▶ [How to complete this task]: Report only the number of lines in this material that include the string "profile".

▶ [Records for the exercise]:
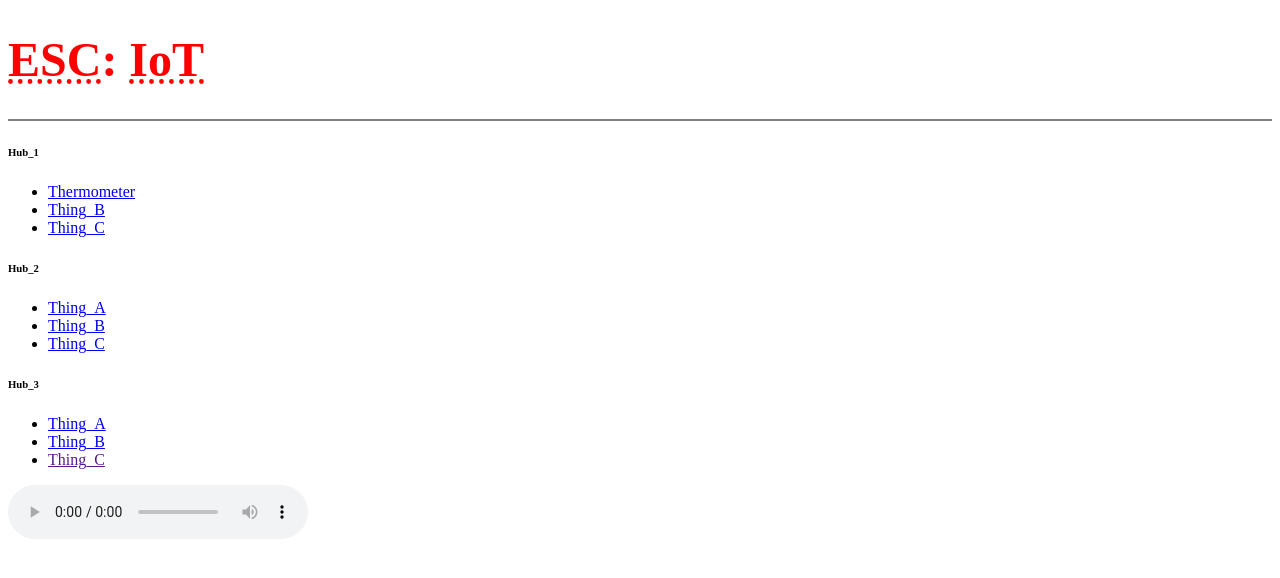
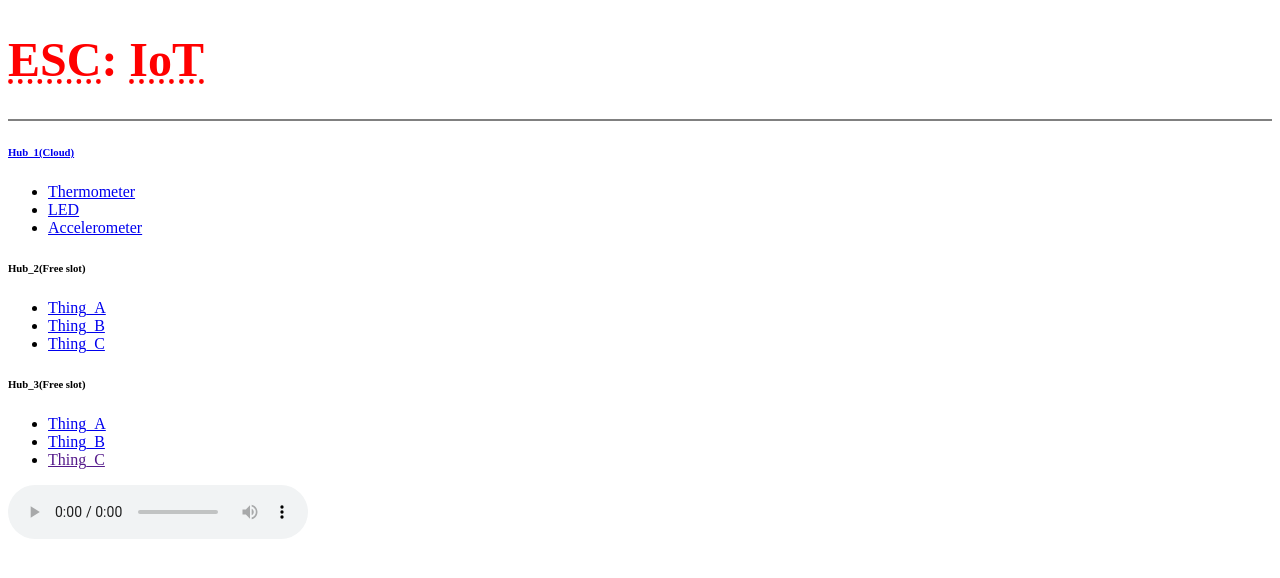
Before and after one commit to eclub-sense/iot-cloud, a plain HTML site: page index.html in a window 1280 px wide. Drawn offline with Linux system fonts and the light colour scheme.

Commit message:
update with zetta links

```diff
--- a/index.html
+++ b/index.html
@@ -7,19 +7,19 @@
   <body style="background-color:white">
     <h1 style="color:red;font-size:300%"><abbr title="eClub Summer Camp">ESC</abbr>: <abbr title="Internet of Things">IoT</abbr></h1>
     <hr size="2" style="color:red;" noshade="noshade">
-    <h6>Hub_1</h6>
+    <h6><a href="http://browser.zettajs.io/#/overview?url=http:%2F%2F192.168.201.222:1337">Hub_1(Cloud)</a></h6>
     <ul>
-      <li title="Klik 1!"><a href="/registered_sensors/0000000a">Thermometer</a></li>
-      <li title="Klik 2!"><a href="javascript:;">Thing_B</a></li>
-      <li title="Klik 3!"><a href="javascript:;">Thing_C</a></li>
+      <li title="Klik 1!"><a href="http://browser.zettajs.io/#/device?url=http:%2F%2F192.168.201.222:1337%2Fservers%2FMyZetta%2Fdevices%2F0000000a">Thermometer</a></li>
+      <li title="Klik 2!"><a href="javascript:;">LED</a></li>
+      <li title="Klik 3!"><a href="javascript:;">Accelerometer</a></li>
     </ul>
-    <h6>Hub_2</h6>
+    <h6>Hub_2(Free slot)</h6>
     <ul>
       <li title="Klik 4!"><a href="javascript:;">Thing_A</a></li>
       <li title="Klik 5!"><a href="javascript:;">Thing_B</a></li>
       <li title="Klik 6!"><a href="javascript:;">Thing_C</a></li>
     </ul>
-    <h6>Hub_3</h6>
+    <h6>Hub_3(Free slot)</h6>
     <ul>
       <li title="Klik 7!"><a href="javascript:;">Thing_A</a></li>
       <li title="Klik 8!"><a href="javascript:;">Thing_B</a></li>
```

==

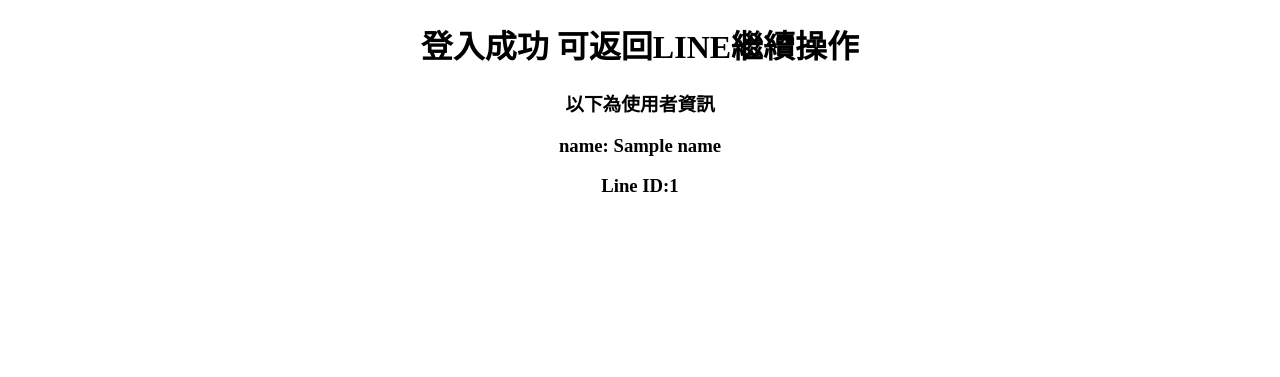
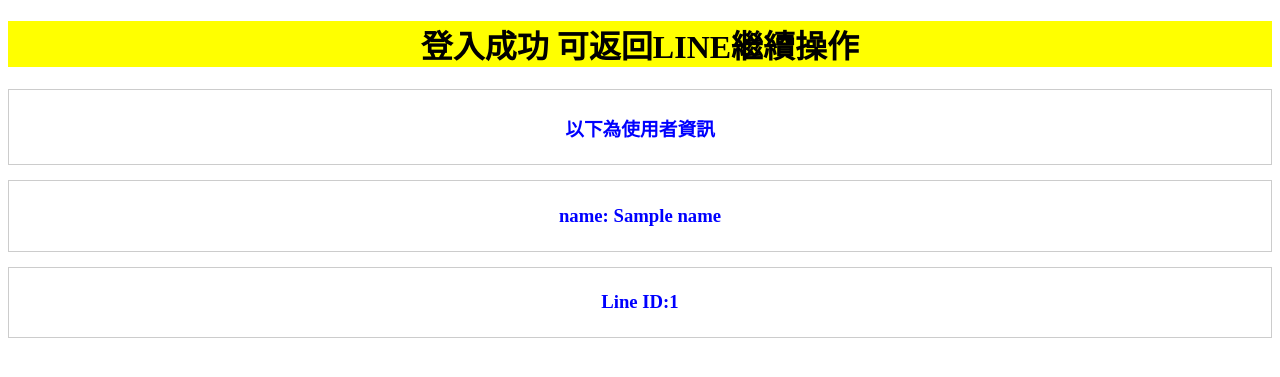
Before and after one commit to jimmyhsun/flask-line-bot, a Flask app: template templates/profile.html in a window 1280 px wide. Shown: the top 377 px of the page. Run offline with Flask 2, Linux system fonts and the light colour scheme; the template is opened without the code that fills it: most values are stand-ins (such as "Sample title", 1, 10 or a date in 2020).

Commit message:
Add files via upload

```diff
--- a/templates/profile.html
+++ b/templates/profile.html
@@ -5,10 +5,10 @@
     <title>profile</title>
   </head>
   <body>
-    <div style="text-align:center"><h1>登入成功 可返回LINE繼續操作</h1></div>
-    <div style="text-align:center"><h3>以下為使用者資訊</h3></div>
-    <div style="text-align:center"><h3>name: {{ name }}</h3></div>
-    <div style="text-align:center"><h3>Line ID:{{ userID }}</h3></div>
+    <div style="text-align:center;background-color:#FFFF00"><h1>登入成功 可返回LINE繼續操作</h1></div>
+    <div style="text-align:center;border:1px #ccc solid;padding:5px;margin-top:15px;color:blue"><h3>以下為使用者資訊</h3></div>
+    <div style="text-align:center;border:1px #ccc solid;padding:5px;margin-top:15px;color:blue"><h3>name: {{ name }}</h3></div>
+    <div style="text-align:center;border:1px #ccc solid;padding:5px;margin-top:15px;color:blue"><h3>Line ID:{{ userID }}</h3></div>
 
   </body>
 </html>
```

▶ [Response box]: 4